> WHAT THE TASK REQUIRES: Each line of the data below either holds "implementation" or does not. Report how many do, and only that.

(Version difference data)

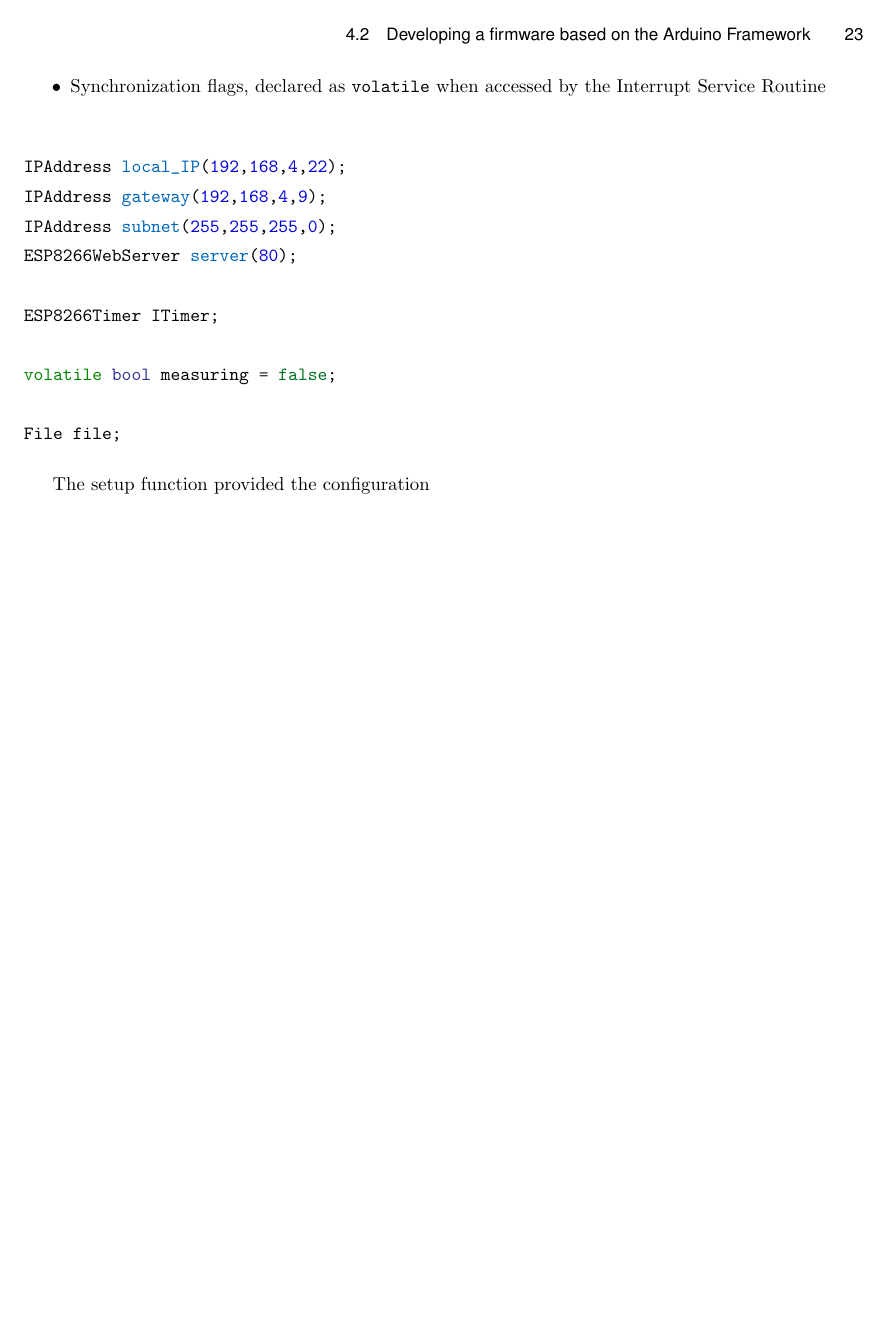
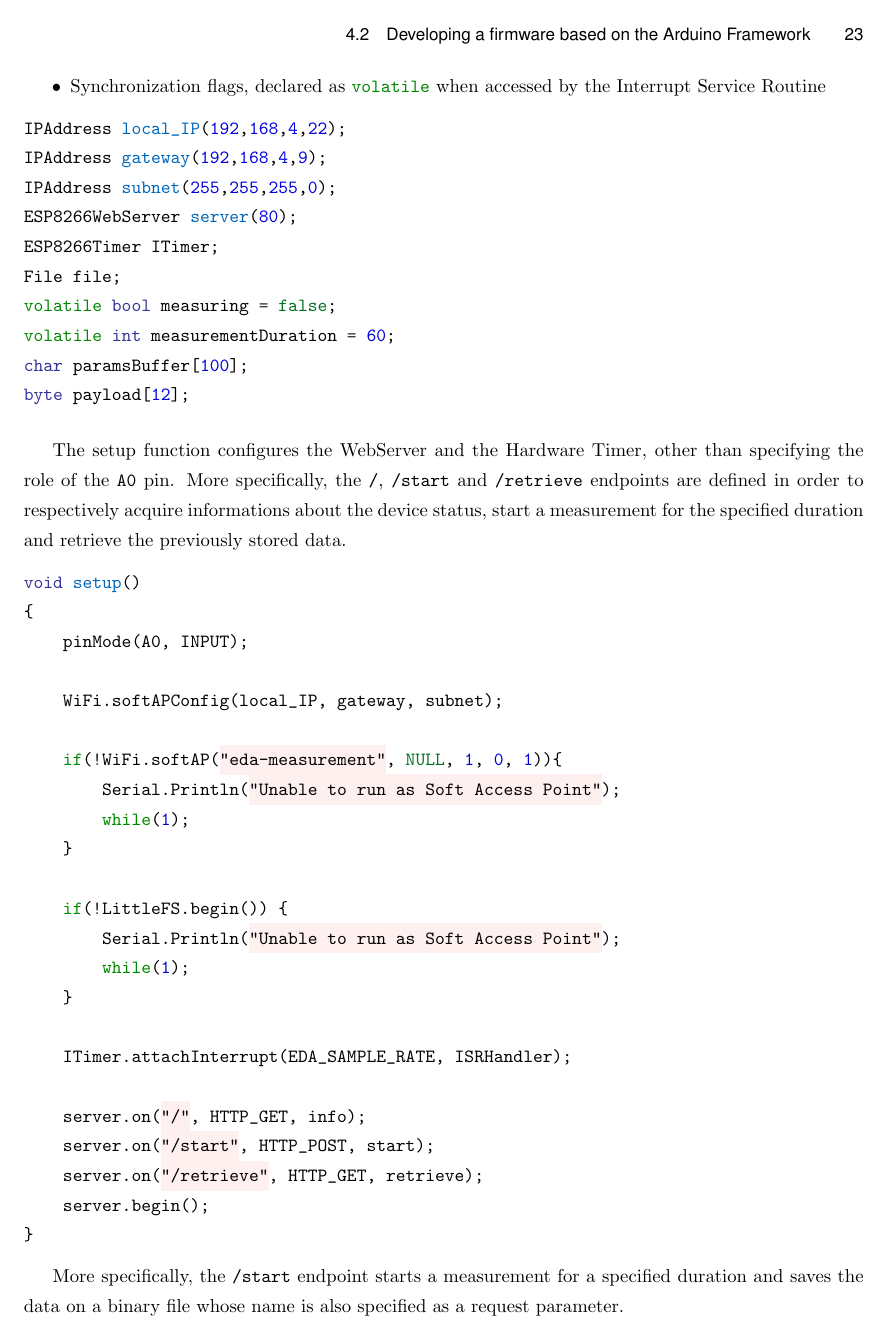
Before and after one commit to canta2899/thesis, LaTeX slides (thesis.tex, which reads chapters/implementation.tex): page 35 of 45 before the commit and page 35 of 47 after it. Compiled offline with pdfLaTeX.

Commit message:
Working on implementation

```diff
--- a/chapters/implementation.tex
+++ b/chapters/implementation.tex
@@ -250,21 +250,76 @@ The main variables and handlers were, then, defined with a global scope. This wa
     \item The \textbf{ESP8266WebServer} handler
     \item The \textbf{ESP8266Timer} handler
     \item The current file descriptor provided by \textbf{LittleFS}
-    \item Synchronization flags, declared as \texttt{volatile} when accessed by the Interrupt Service Routine
+    \item Synchronization flags, declared as \mintinline{cpp}{volatile} when accessed by the Interrupt Service Routine
 \end{itemize}
 
-\begin{minted}{c}
-
+\begin{minted}{cpp}
 IPAddress local_IP(192,168,4,22);
 IPAddress gateway(192,168,4,9);
 IPAddress subnet(255,255,255,0);
 ESP8266WebServer server(80);
-
 ESP8266Timer ITimer;
-
+File file;
 volatile bool measuring = false;
-
-File file;
+volatile int measurementDuration = 60;
+char paramsBuffer[100];
+byte payload[12];
 \end{minted}
 
-The setup function provided the configuration
+\vspace{3mm}
+
+The setup function configures the WebServer and the Hardware Timer, other than specifying the role of the \texttt{A0} pin. More specifically, the \texttt{/}, \texttt{/start} and \texttt{/retrieve} endpoints are defined in order to respectively acquire informations about the device status, start a measurement for the specified duration and retrieve the previously stored data.
+
+\begin{minted}{cpp}
+void setup()
+{
+    pinMode(A0, INPUT);
+
+    WiFi.softAPConfig(local_IP, gateway, subnet);
+
+    if(!WiFi.softAP("eda-measurement", NULL, 1, 0, 1)){
+        Serial.Println("Unable to run as Soft Access Point");
+        while(1);
+    }
+
+    if(!LittleFS.begin()) {
+        Serial.Println("Unable to run as Soft Access Point");
+        while(1);
+    }
+
+    ITimer.attachInterrupt(EDA_SAMPLE_RATE, ISRHandler);
+
+    server.on("/", HTTP_GET, info);
+    server.on("/start", HTTP_POST, start);
+    server.on("/retrieve", HTTP_GET, retrieve);
+    server.begin();
+}
+\end{minted}
+
+More specifically, the \texttt{/start} endpoint starts a measurement for a specified duration and saves the data on a binary file whose name is also specified as a request parameter.
+
+\begin{minted}{cpp}
+bool initializeNewFile(char *name){
+    return (file = LittleFS.open(name, "w"));
+}
+
+void startMeasurement(int durationInSeconds) {
+    measurementDuration = durationInSeconds;
+    measuring = true;
+}
+
+void start(){
+    const char *args = server.arg("plain").c_str();
+
+    strcpy(paramsBuffer, args);
+    char *filename = strtok(paramsBuffer, "|");
+    int duration = atoi(strtok(NULL, "|"));
+
+    if(initializeNewFile(filename)) {
+        startMeasurement(duration);
+        server.send(200, "plain/text", "Starting measurement");
+    } else {
+        server.send(500, "plain/text", "Unable to initialize a new reading");
+    }
+}
+\end{minted}
```
Also changed, not shown: chapters/implementation.tex (38 more changed lines).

> RESULT BELOW: 5